It was about this time two years ago. My son wasn’t even quite three, but I was panicked.
Preschool registration was nearly in full-swing and I felt completely lost. I was certain that Conlan would be ready for preschool by September and I knew I wanted him in a classroom environment but I didn’t know where to begin.
As the first step on his formal educational journey, I literally viewed this preschool decision as the determining factor in his future college acceptance and ultimate career success. Oh, the pressure!
As much as I love Google for solving the majority of my life and parenting problems, it was no help whatsoever in my preschool search. It just overwhelmed me more.
I asked friends for recommendations. I tried to figure out what appropriate evaluation criteria were for a preschool. I made lists. I made phone calls. I sent emails. I researched licensing reports and violations. And, every day for two weeks, I visited a different preschool on my lunch hour.
It was crazy-making. Long story short, I found a preschool that my son, my husband, and I all loved.
But now it’s confession time.
When all was said and done I was shocked to discover that my ultimate preschool decision had practically nothing to do with academics.
So, to make this process a bit less painful for the next round of mothers I’ve come up with a few guidelines on how to approach the process.
1. Identify your needs. These are things that your preschool must have. What do you and your child need to make preschool happen logistically? For example, mine had to have a 5-day per week program with a full-day childcare option available. Do you need an afternoon class because of nap schedules? Transportation? Valet drop-off? Extended care options? No class on Fridays?
2. Evaluate your priorities. Why are you sending your child to preschool? For me, I eventually admitted it wasn’t about academics. I really just wanted my kiddo to spend the day with a group of his peers, start to learn the social and procedural expectations around going to school, have fun…and maybe learn a few things. I strongly preferred a Christian framework but it wasn’t my only criteria. Imagine your little one in a preschool classroom and identify what you’re really looking for. It might be strong academics, but it might not be.

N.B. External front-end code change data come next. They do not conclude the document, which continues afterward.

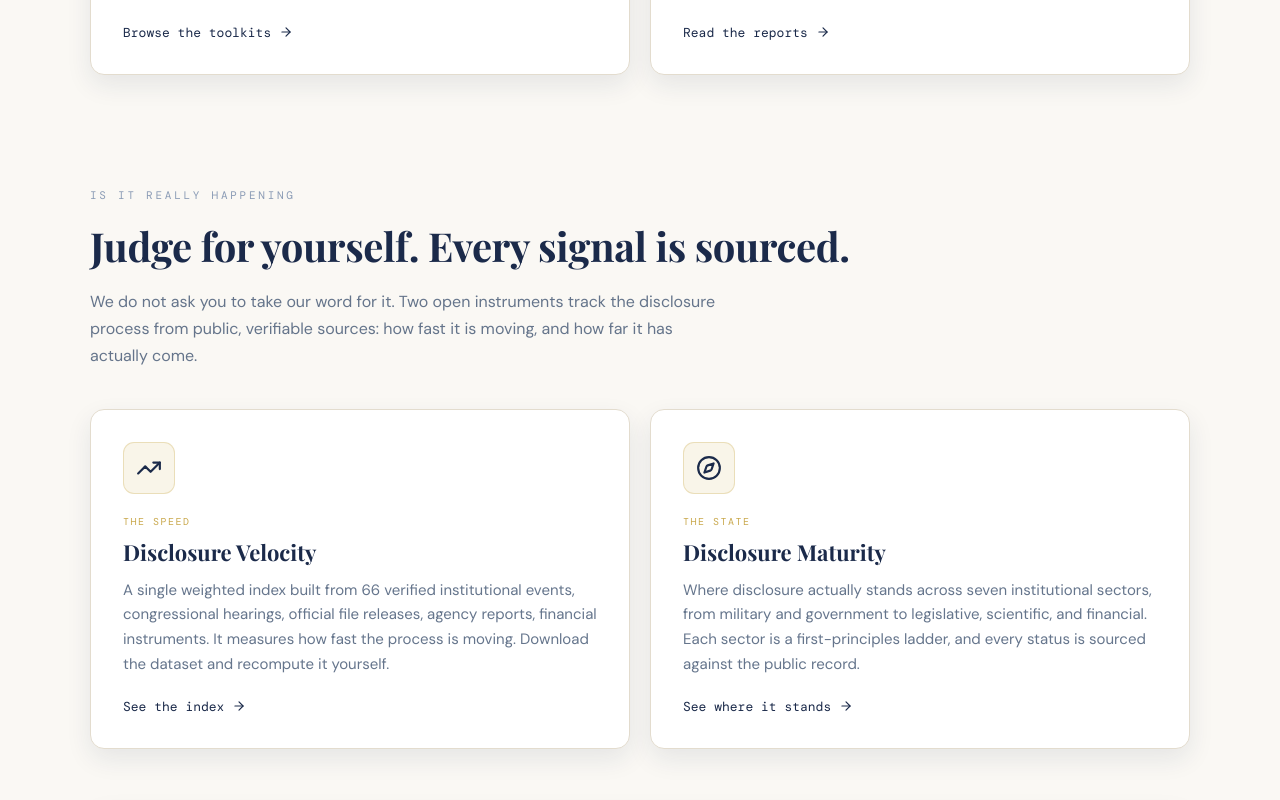
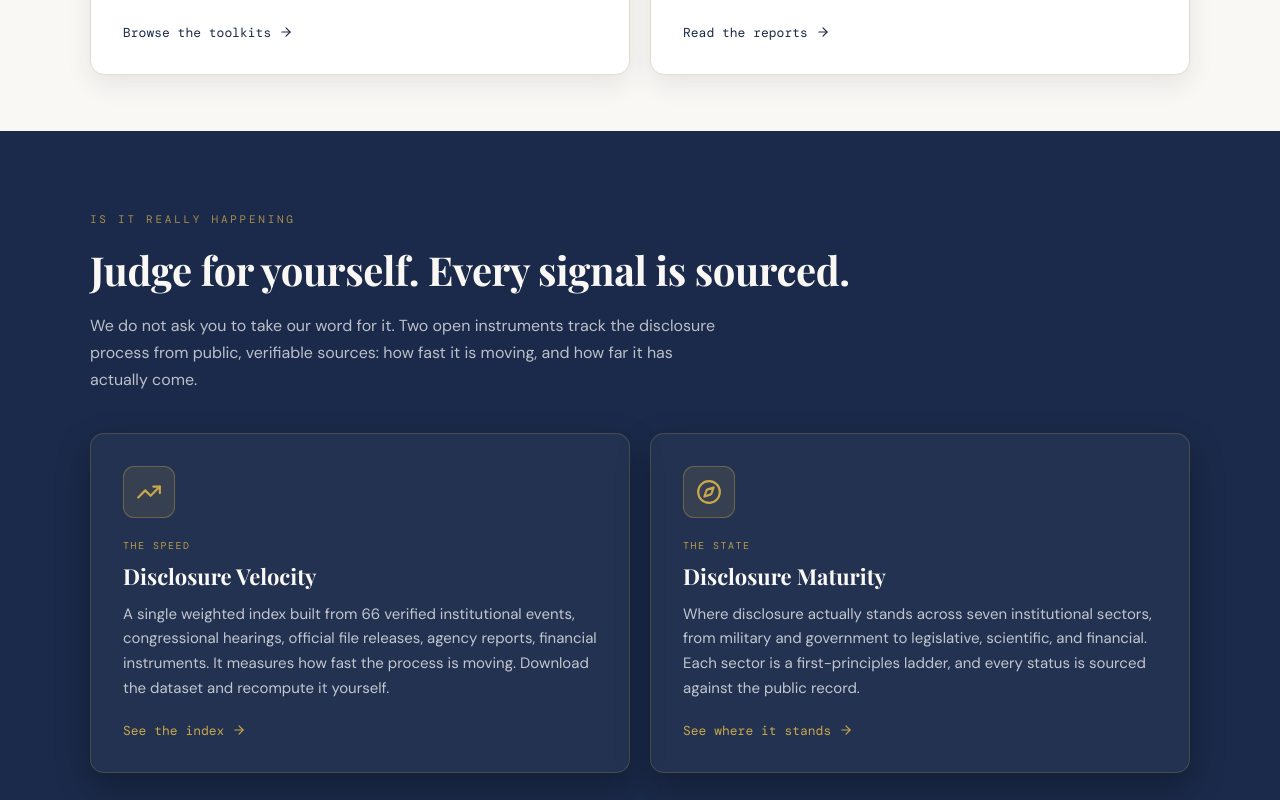
Before and after one commit to lbdgGit/DisclosureHub, a Next.js app in the folder disclosure-hub-starter/: page / in a window 1280 px wide. Shown: the part 1820-2620 px from the top of the page. Built offline with nearby package versions, Linux system fonts and the light colour scheme; grey boxes are pictures that could not be loaded; a web font is replaced by a local one.

Commit message:
Update page.tsx

```diff
--- a/disclosure-hub-starter/app/page.tsx
+++ b/disclosure-hub-starter/app/page.tsx
@@ -177,51 +177,51 @@ export default function HomePage() {
         `}</style>
       </section>
 
-      {/* ── IS IT REALLY HAPPENING: Velocity + Maturity as proof ── */}
-      <section className="py-10 sm:py-14 px-4 sm:px-6" style={{ background: CREAM }}>
+      {/* ── IS IT REALLY HAPPENING: Velocity + Maturity as proof (navy contrast) ── */}
+      <section className="py-14 sm:py-20 px-4 sm:px-6" style={{ background: NAVY }}>
         <div style={{ maxWidth: 1100, margin: '0 auto' }}>
           <div className="mb-8 sm:mb-10">
-            <span style={{ fontFamily: MONO, fontSize: 11, letterSpacing: '0.25em', textTransform: 'uppercase', color: '#8A9BB5', display: 'block', marginBottom: 12 }}>
+            <span style={{ fontFamily: MONO, fontSize: 11, letterSpacing: '0.25em', textTransform: 'uppercase', color: 'rgba(201,168,76,0.8)', display: 'block', marginBottom: 12 }}>
               Is it really happening
             </span>
-            <h2 style={{ fontFamily: SERIF, fontWeight: 700, color: NAVY, fontSize: 'clamp(26px, 3.5vw, 40px)', letterSpacing: '-0.01em', marginBottom: 12 }}>
+            <h2 style={{ fontFamily: SERIF, fontWeight: 700, color: CREAM, fontSize: 'clamp(26px, 3.5vw, 40px)', letterSpacing: '-0.01em', marginBottom: 12 }}>
               Judge for yourself. Every signal is sourced.
             </h2>
-            <p style={{ fontFamily: SANS, fontSize: 16, lineHeight: 1.7, color: 'rgba(74,93,120,0.85)', maxWidth: 640 }}>
+            <p style={{ fontFamily: SANS, fontSize: 16, lineHeight: 1.7, color: 'rgba(255,255,255,0.7)', maxWidth: 640 }}>
               We do not ask you to take our word for it. Two open instruments track the disclosure process from public, verifiable sources: how fast it is moving, and how far it has actually come.
             </p>
           </div>
 
           <div className="proofgrid">
             <Link href="/signals" className="proofcard group" style={{ textDecoration: 'none' }}>
-              <div className="prepcard-icon"><TrendingUp size={26} style={{ color: NAVY }} /></div>
-              <span style={{ fontFamily: MONO, fontSize: 10, letterSpacing: '0.15em', textTransform: 'uppercase', color: GOLD, marginBottom: 10, display: 'block' }}>
+              <div className="proofcard-icon"><TrendingUp size={26} style={{ color: GOLD }} /></div>
+              <span style={{ fontFamily: MONO, fontSize: 10, letterSpacing: '0.15em', textTransform: 'uppercase', color: 'rgba(201,168,76,0.9)', marginBottom: 10, display: 'block' }}>
                 The speed
               </span>
-              <h3 style={{ fontFamily: SERIF, fontWeight: 700, color: NAVY, fontSize: 22, marginBottom: 12, lineHeight: 1.2 }}>
+              <h3 style={{ fontFamily: SERIF, fontWeight: 700, color: CREAM, fontSize: 22, marginBottom: 12, lineHeight: 1.2 }}>
                 Disclosure Velocity
               </h3>
-              <p style={{ fontFamily: SANS, fontSize: 15, lineHeight: 1.65, color: 'rgba(74,93,120,0.85)', marginBottom: 20, flex: 1 }}>
+              <p style={{ fontFamily: SANS, fontSize: 15, lineHeight: 1.65, color: 'rgba(255,255,255,0.72)', marginBottom: 20, flex: 1 }}>
                 A single weighted index built from 66 verified institutional events, congressional hearings, official file releases, agency reports, financial instruments. It measures how fast the process is moving. Download the dataset and recompute it yourself.
               </p>
-              <span className="inline-flex items-center gap-2" style={{ fontFamily: MONO, fontSize: 13, color: NAVY }}>
+              <span className="inline-flex items-center gap-2" style={{ fontFamily: MONO, fontSize: 13, color: GOLD }}>
                 See the index
                 <ArrowRight size={14} className="group-hover:translate-x-1 transition-transform" />
               </span>
             </Link>
 
             <Link href="/maturity" className="proofcard group" style={{ textDecoration: 'none' }}>
-              <div className="prepcard-icon"><Compass size={26} style={{ color: NAVY }} /></div>
-              <span style={{ fontFamily: MONO, fontSize: 10, letterSpacing: '0.15em', textTransform: 'uppercase', color: GOLD, marginBottom: 10, display: 'block' }}>
+              <div className="proofcard-icon"><Compass size={26} style={{ color: GOLD }} /></div>
+              <span style={{ fontFamily: MONO, fontSize: 10, letterSpacing: '0.15em', textTransform: 'uppercase', color: 'rgba(201,168,76,0.9)', marginBottom: 10, display: 'block' }}>
                 The state
               </span>
-              <h3 style={{ fontFamily: SERIF, fontWeight: 700, color: NAVY, fontSize: 22, marginBottom: 12, lineHeight: 1.2 }}>
+              <h3 style={{ fontFamily: SERIF, fontWeight: 700, color: CREAM, fontSize: 22, marginBottom: 12, lineHeight: 1.2 }}>
                 Disclosure Maturity
               </h3>
-              <p style={{ fontFamily: SANS, fontSize: 15, lineHeight: 1.65, color: 'rgba(74,93,120,0.85)', marginBottom: 20, flex: 1 }}>
+              <p style={{ fontFamily: SANS, fontSize: 15, lineHeight: 1.65, color: 'rgba(255,255,255,0.72)', marginBottom: 20, flex: 1 }}>
                 Where disclosure actually stands across seven institutional sectors, from military and government to legislative, scientific, and financial. Each sector is a first-principles ladder, and every status is sourced against the public record.
               </p>
-              <span className="inline-flex items-center gap-2" style={{ fontFamily: MONO, fontSize: 13, color: NAVY }}>
+              <span className="inline-flex items-center gap-2" style={{ fontFamily: MONO, fontSize: 13, color: GOLD }}>
                 See where it stands
                 <ArrowRight size={14} className="group-hover:translate-x-1 transition-transform" />
               </span>
@@ -231,8 +231,9 @@ export default function HomePage() {
 
         <style>{`
           .proofgrid { display: grid; grid-template-columns: 1fr 1fr; gap: 20px; }
-          .proofcard { display: flex; flex-direction: column; background: #FFFFFF; border: 1px solid #E3DCCE; border-radius: 14px; padding: 32px; box-shadow: 0 10px 26px rgba(27,42,74,0.09); transition: transform .28s ease, box-shadow .28s ease; }
-          .proofcard:hover { transform: translateY(-4px); box-shadow: 0 20px 42px rgba(27,42,74,0.16); }
+          .proofcard { display: flex; flex-direction: column; background: rgba(255,255,255,0.04); border: 1px solid rgba(201,168,76,0.22); border-radius: 14px; padding: 32px; box-shadow: 0 14px 34px rgba(0,0,0,0.28); transition: transform .28s ease, box-shadow .28s ease, border-color .28s ease; }
+          .proofcard:hover { transform: translateY(-4px); box-shadow: 0 24px 50px rgba(0,0,0,0.4); border-color: rgba(201,168,76,0.5); }
+          .proofcard-icon { width: 52px; height: 52px; border-radius: 11px; background: rgba(201,168,76,0.12); border: 1px solid rgba(201,168,76,0.35); display: flex; align-items: center; justify-content: center; margin-bottom: 20px; }
           @media (max-width: 720px) { .proofgrid { grid-template-columns: 1fr; } }
         `}</style>
       </section>
```
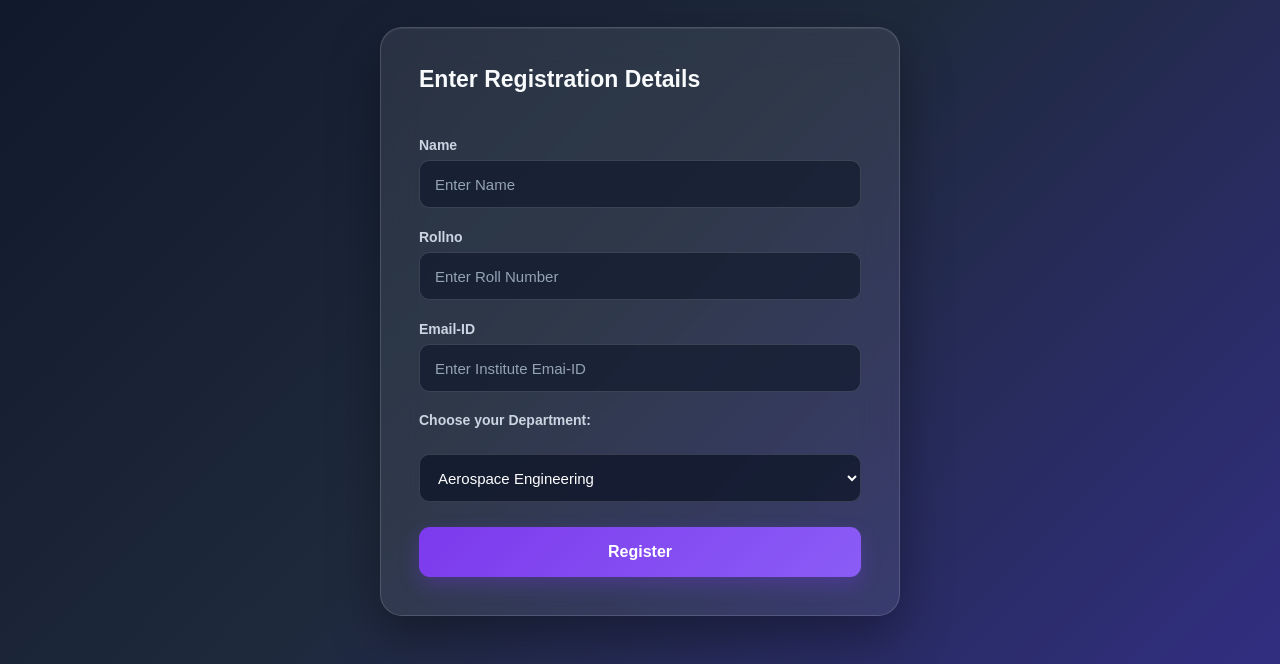
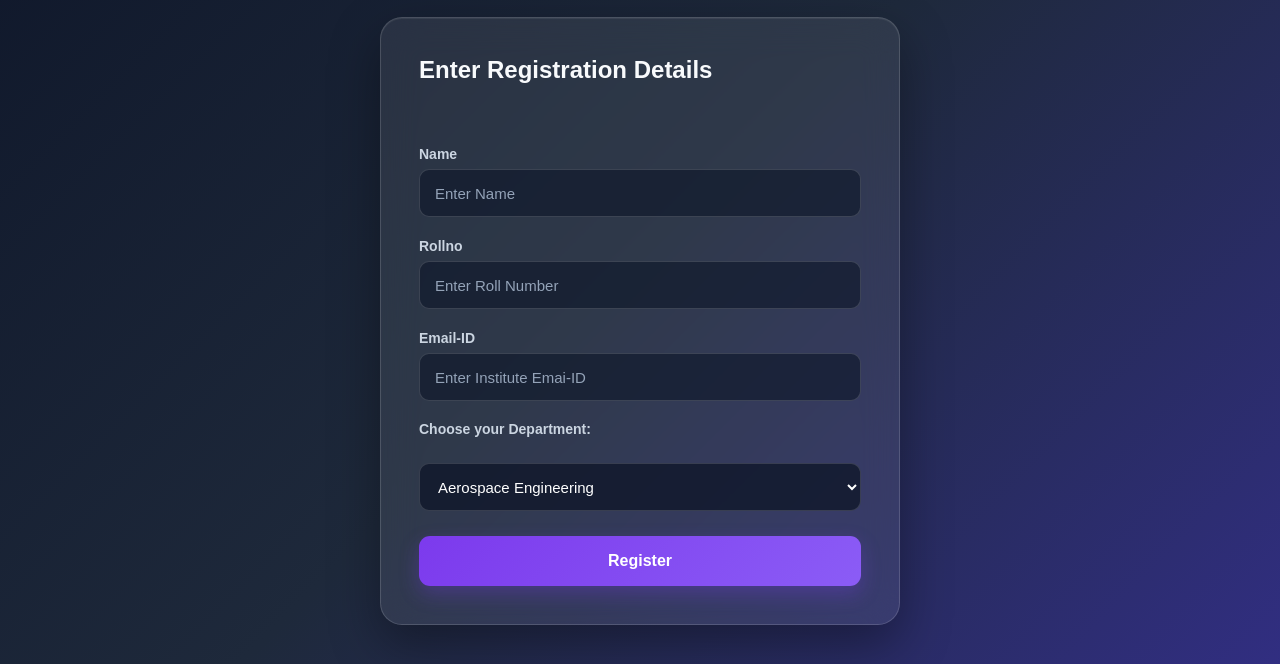
Before and after one commit to rajrathi13/KDAG-WEB-26EX10030-Raj-Rathi, a plain HTML site: page index.html in a window 1280 px wide. Shown: the part 136-800 px from the top of the page. Drawn offline with Linux system fonts and the light colour scheme.

Commit message:
index.html

```diff
--- a/index.html
+++ b/index.html
@@ -13,7 +13,7 @@
     <h1 class="heading"><span class="logo">KDAG</span> <br>Registration Form</h1>
     <form id="registration">
         <div class="loginSection">
-            <span>Enter Registration Details</span><br>
+            <span style="font-size: 24px;">Enter Registration Details</span><br><br>
             <span class="tag">Name</span>
             <input type="text" id ="name" placeholder="Enter Name" required /><br>
             <span class="tag">Rollno</span>
```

3. Set your budget. Review your household budget and determine what you can reasonably afford for preschool. Identify your preferred amount, but also your firm we-will-absolutely-not-spend-more-than-this amount on the upper end.
4. Do the hard work. Now that your needs, wants, and budget are set, it’s time to get organized and get to work. Talk to friends, post a call for recommendations on Facebook, do an internet search…this is the hardest part. Make a list of all the preschools you hear about and start your research. Immediately eliminate any that don’t meet your needs, your top wants, or are over your budget. Once you have your list narrowed down a bit, attend open houses and schedule visits.
5. Trust your instincts. At the end of the day, trust yourself. Trust the way you feel when you talk to the teachers, your impressions of the classroom layout, and your thoughts about how your little one responds to the school. The peace you have in your heart should be the biggest factor in your preschool decision. Because – in reality – it’s only preschool.
Let me finish this off with something to reassure you. We’re now on the cusp of kindergarten, and I’m busy reviewing the “Kindergarten Readiness Survey.” You know what’s on there? Nothing shocking. Letter and sound recognition, social skills, the ability to separate. He doesn’t need to be reading, do multiplication, or have the Periodic Table memorized.
So take a deep breath, mamas, and give yourself some grace. You’ll find the right one. But remember – it’s only preschool.